== TO DO ==
All of the records should be reproduced word for word, but no images may appear in the copy.

Detected change data
※ ※ ※

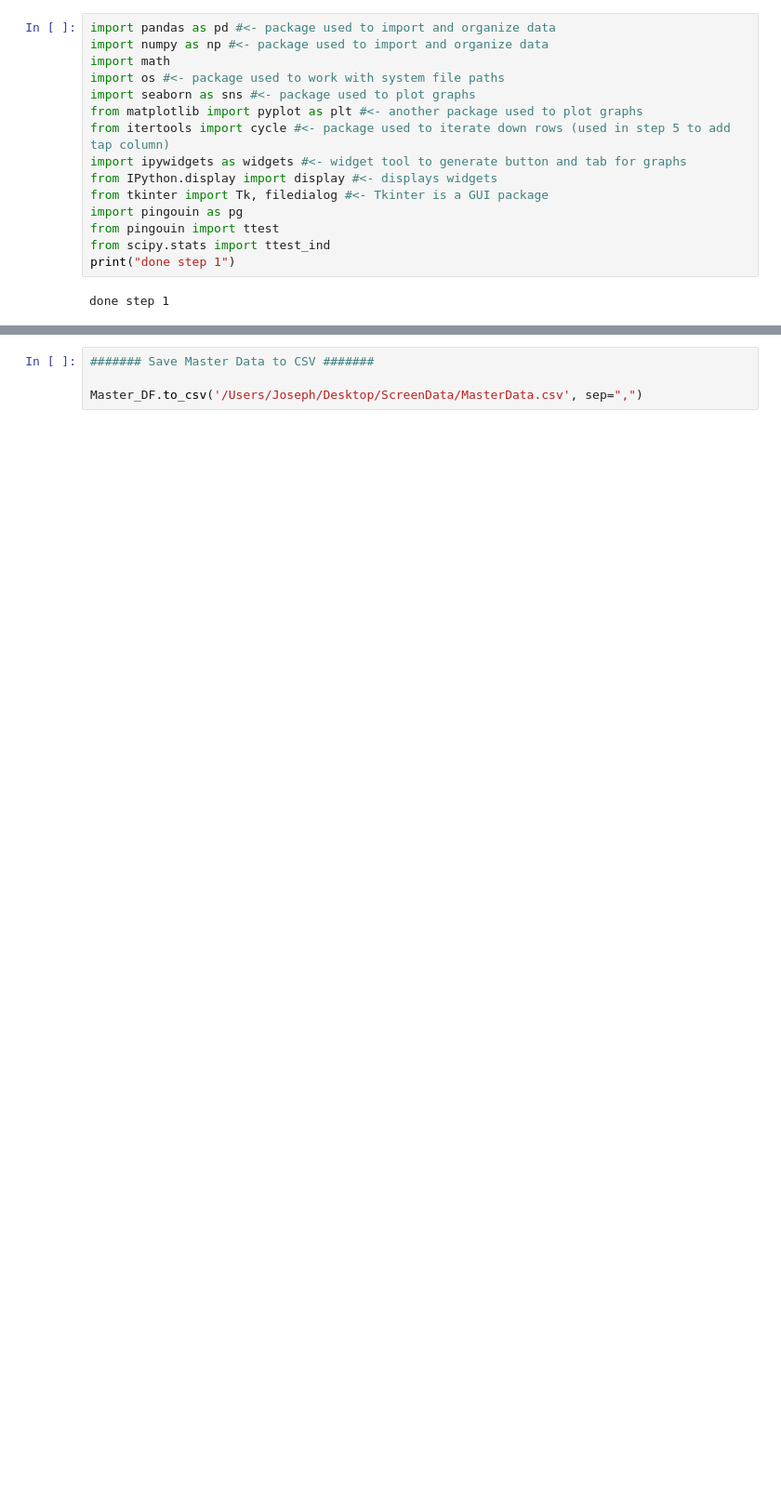
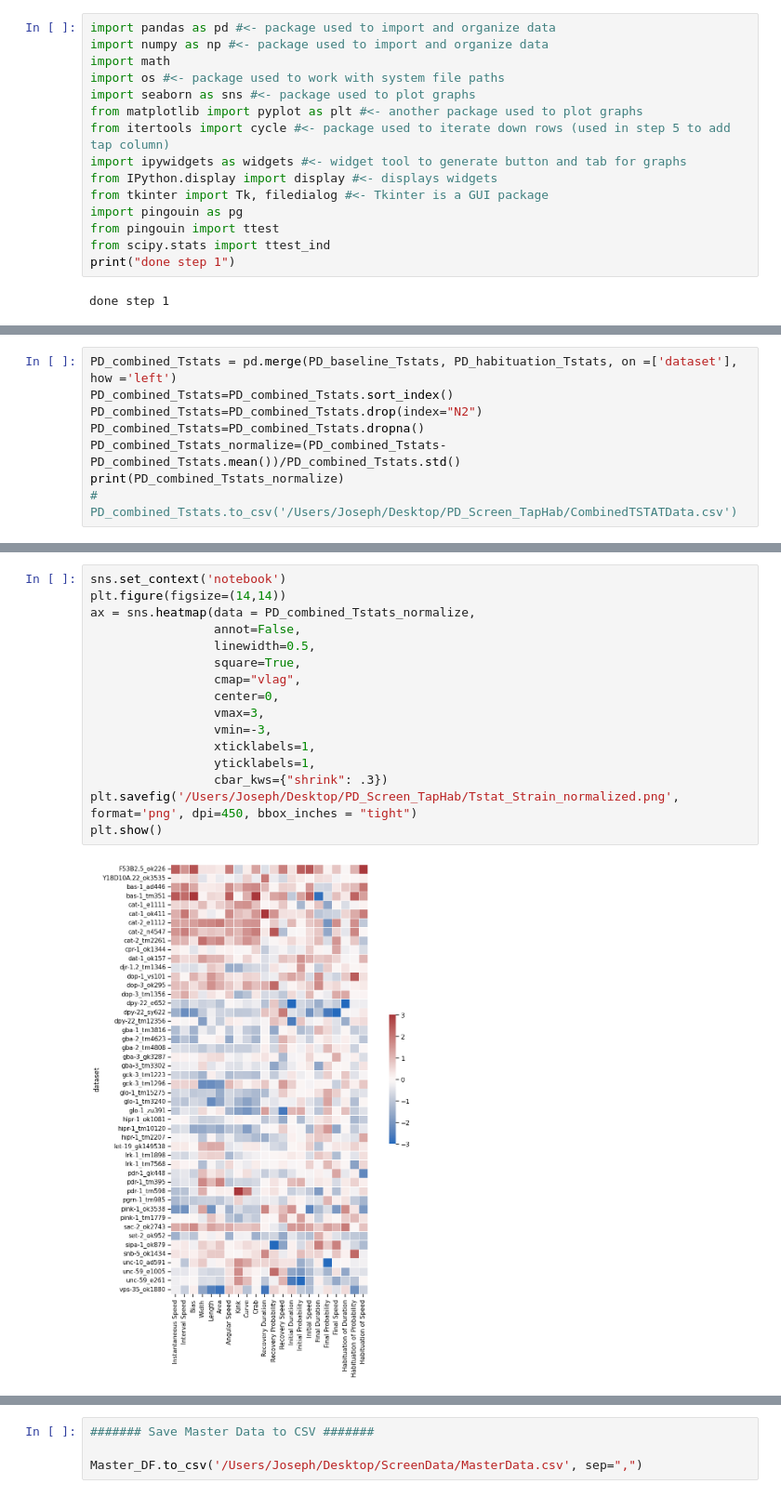
Before and after one commit to JosephLiangUBC/Joseph-Jupyter-Notebooks, a Jupyter notebook: ScreenDataAnalysis.ipynb, the cells around one changed output, grey strips where cells are left out. Shown at 93% size. Cells and saved outputs as stored; diff of their text form; blank space fills up the shorter version.

```diff
--- a/ScreenDataAnalysis.ipynb
+++ b/ScreenDataAnalysis.ipynb
@@ -17,0 +681,8 @@ done step 1
+# %%
+PD_combined_Tstats = pd.merge(PD_baseline_Tstats, PD_habituation_Tstats, on =['dataset'], how ='left')
+PD_combined_Tstats=PD_combined_Tstats.sort_index()
+PD_combined_Tstats=PD_combined_Tstats.drop(index="N2")
+PD_combined_Tstats=PD_combined_Tstats.dropna()
+PD_combined_Tstats_normalize=(PD_combined_Tstats-PD_combined_Tstats.mean())/PD_combined_Tstats.std()
+print(PD_combined_Tstats_normalize)
+# PD_combined_Tstats.to_csv('/Users/Joseph/Desktop/PD_Screen_TapHab/CombinedTSTATData.csv')
@@ -17,0 +707,18 @@ done step 1
+# %%
+sns.set_context('notebook')
+plt.figure(figsize=(14,14))
+ax = sns.heatmap(data = PD_combined_Tstats_normalize,
+                 annot=False,
+                 linewidth=0.5,
+                 square=True,
+                 cmap="vlag",
+                 center=0,
+                 vmax=3,
+                 vmin=-3,
+                 xticklabels=1,
+                 yticklabels=1,
+                 cbar_kws={"shrink": .3})
+plt.savefig('/Users/Joseph/Desktop/PD_Screen_TapHab/Tstat_Strain_normalized.png', format='png', dpi=450, bbox_inches = "tight")
+plt.show()
+# %% [output]
+[figure, added]
```
Also changed, not shown: parts of 85 cells of this notebook, 8 other files.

※ ※ ※

== ANSWER SECTION ==
Before and after one commit to JosephLiangUBC/Joseph-Jupyter-Notebooks, a Jupyter notebook: ScreenDataAnalysis.ipynb, the cells around one changed output, grey strips where cells are left out. Shown at 93% size. Cells and saved outputs as stored; diff of their text form; blank space fills up the shorter version.

```diff
--- a/ScreenDataAnalysis.ipynb
+++ b/ScreenDataAnalysis.ipynb
@@ -17,0 +681,8 @@ done step 1
+# %%
+PD_combined_Tstats = pd.merge(PD_baseline_Tstats, PD_habituation_Tstats, on =['dataset'], how ='left')
+PD_combined_Tstats=PD_combined_Tstats.sort_index()
+PD_combined_Tstats=PD_combined_Tstats.drop(index="N2")
+PD_combined_Tstats=PD_combined_Tstats.dropna()
+PD_combined_Tstats_normalize=(PD_combined_Tstats-PD_combined_Tstats.mean())/PD_combined_Tstats.std()
+print(PD_combined_Tstats_normalize)
+# PD_combined_Tstats.to_csv('/Users/Joseph/Desktop/PD_Screen_TapHab/CombinedTSTATData.csv')
@@ -17,0 +707,18 @@ done step 1
+# %%
+sns.set_context('notebook')
+plt.figure(figsize=(14,14))
+ax = sns.heatmap(data = PD_combined_Tstats_normalize,
+                 annot=False,
+                 linewidth=0.5,
+                 square=True,
+                 cmap="vlag",
+                 center=0,
+                 vmax=3,
+                 vmin=-3,
+                 xticklabels=1,
+                 yticklabels=1,
+                 cbar_kws={"shrink": .3})
+plt.savefig('/Users/Joseph/Desktop/PD_Screen_TapHab/Tstat_Strain_normalized.png', format='png', dpi=450, bbox_inches = "tight")
+plt.show()
+# %% [output]
+[figure, added]
```
Also changed, not shown: parts of 85 cells of this notebook, 8 other files.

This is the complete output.